[Items from a dataset]
○ ○ ○ ○
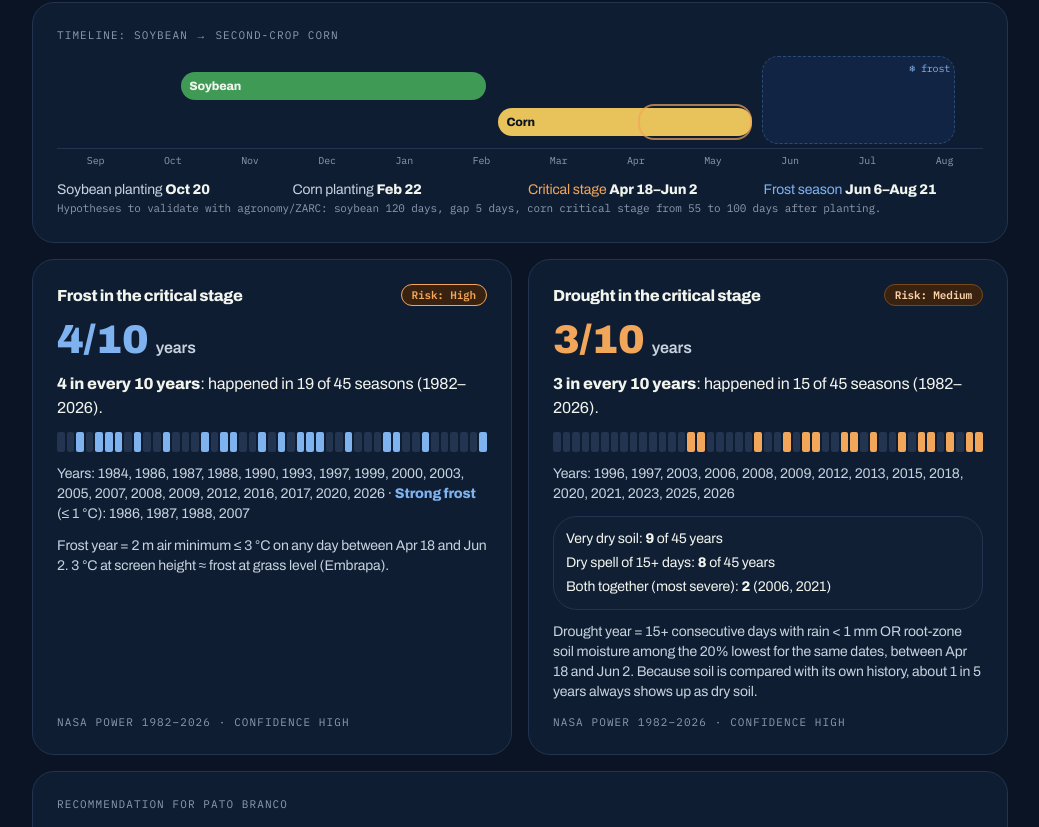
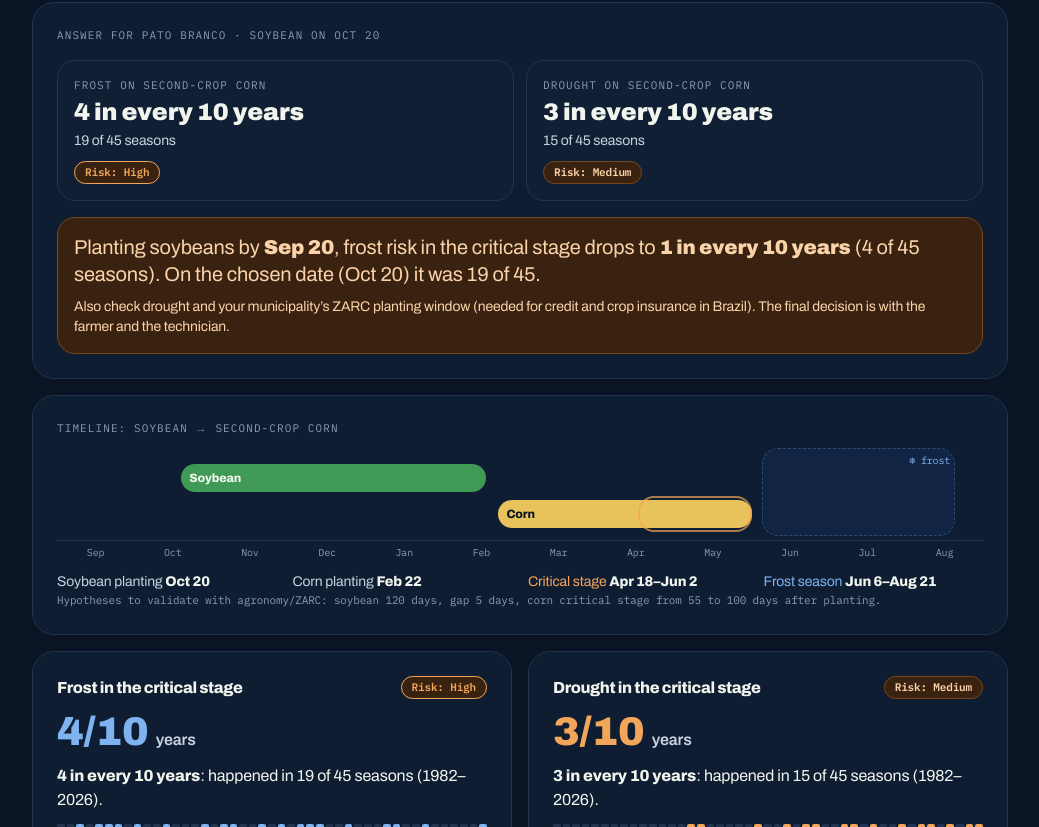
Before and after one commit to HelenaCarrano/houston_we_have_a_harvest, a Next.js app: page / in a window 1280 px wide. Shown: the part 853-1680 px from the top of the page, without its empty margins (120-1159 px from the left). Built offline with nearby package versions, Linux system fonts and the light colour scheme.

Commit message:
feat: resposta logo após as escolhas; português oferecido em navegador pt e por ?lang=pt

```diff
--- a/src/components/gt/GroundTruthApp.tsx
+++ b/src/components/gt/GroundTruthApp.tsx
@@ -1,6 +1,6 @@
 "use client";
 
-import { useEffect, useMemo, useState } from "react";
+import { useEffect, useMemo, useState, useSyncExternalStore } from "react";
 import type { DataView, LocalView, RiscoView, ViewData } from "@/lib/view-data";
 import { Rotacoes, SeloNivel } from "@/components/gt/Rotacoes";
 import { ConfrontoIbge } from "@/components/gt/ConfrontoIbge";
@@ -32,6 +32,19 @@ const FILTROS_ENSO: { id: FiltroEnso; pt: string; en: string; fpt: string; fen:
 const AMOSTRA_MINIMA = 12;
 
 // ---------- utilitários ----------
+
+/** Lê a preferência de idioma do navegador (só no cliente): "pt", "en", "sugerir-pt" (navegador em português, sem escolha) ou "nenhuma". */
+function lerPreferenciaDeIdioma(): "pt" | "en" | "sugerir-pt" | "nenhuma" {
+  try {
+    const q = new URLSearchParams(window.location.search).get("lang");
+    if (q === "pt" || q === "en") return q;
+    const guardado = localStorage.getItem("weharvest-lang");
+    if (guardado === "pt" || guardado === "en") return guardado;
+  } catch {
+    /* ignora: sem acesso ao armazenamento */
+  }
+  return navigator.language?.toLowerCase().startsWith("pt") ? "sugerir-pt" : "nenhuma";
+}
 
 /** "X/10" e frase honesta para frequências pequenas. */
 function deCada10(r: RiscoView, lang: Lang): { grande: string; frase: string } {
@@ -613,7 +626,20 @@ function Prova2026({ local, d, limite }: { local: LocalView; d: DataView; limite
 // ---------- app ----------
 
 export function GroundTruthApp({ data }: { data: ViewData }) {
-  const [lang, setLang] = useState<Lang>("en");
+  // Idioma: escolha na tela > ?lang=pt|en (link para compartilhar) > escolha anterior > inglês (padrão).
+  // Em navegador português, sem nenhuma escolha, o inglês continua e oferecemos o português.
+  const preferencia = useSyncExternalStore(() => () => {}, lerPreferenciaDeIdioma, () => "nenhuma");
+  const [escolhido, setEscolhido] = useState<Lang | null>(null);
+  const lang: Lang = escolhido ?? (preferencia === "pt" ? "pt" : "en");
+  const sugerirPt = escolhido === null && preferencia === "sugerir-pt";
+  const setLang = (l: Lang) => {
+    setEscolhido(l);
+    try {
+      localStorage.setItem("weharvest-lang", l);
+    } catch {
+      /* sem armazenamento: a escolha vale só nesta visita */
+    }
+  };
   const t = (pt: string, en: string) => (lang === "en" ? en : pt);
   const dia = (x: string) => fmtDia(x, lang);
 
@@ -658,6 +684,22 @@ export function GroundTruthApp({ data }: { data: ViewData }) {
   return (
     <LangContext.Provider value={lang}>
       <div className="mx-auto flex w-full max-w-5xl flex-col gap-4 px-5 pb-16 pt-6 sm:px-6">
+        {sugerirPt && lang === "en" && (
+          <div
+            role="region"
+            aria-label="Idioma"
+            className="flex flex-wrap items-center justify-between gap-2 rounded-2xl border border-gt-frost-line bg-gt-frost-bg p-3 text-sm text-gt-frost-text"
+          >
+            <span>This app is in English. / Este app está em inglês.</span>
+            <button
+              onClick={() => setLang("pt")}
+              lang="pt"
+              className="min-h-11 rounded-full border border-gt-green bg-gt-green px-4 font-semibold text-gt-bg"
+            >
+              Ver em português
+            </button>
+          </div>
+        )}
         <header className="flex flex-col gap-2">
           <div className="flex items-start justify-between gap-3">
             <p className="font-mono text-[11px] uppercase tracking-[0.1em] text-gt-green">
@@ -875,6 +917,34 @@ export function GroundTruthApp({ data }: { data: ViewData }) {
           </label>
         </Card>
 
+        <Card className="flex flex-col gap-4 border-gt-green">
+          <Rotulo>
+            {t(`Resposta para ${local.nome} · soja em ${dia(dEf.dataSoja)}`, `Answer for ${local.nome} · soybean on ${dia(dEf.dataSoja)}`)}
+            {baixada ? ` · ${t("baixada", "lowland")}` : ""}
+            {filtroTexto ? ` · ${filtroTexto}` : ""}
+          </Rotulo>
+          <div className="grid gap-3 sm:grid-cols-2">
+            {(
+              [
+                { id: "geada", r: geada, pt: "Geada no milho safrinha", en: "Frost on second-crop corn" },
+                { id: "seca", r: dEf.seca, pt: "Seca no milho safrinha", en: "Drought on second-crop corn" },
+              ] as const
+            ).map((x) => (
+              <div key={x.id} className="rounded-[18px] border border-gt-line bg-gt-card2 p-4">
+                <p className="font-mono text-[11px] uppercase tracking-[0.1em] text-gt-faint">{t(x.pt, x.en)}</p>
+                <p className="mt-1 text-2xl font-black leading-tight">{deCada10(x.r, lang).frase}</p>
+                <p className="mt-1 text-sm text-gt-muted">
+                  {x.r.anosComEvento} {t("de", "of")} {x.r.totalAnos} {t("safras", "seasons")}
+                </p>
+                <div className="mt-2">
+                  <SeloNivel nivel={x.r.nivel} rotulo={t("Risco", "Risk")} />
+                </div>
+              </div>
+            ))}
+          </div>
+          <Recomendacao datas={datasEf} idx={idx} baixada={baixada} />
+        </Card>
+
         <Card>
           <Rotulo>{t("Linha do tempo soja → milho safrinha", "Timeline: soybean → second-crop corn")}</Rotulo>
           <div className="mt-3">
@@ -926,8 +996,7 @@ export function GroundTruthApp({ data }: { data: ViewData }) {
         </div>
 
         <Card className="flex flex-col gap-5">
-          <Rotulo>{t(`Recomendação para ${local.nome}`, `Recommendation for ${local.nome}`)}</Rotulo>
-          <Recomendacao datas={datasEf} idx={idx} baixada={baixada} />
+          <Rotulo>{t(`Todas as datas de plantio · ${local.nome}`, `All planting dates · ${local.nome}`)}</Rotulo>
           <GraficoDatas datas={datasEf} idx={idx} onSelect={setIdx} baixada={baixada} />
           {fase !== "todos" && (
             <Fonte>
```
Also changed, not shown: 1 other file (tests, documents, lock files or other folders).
○ ○ ○ ○
- **The task**: The answer must be every line of the records that holds the string "Recomendacao".

- **Your solution**:
+          <Recomendacao datas={datasEf} idx={idx} baixada={baixada} />
-          <Recomendacao datas={datasEf} idx={idx} baixada={baixada} />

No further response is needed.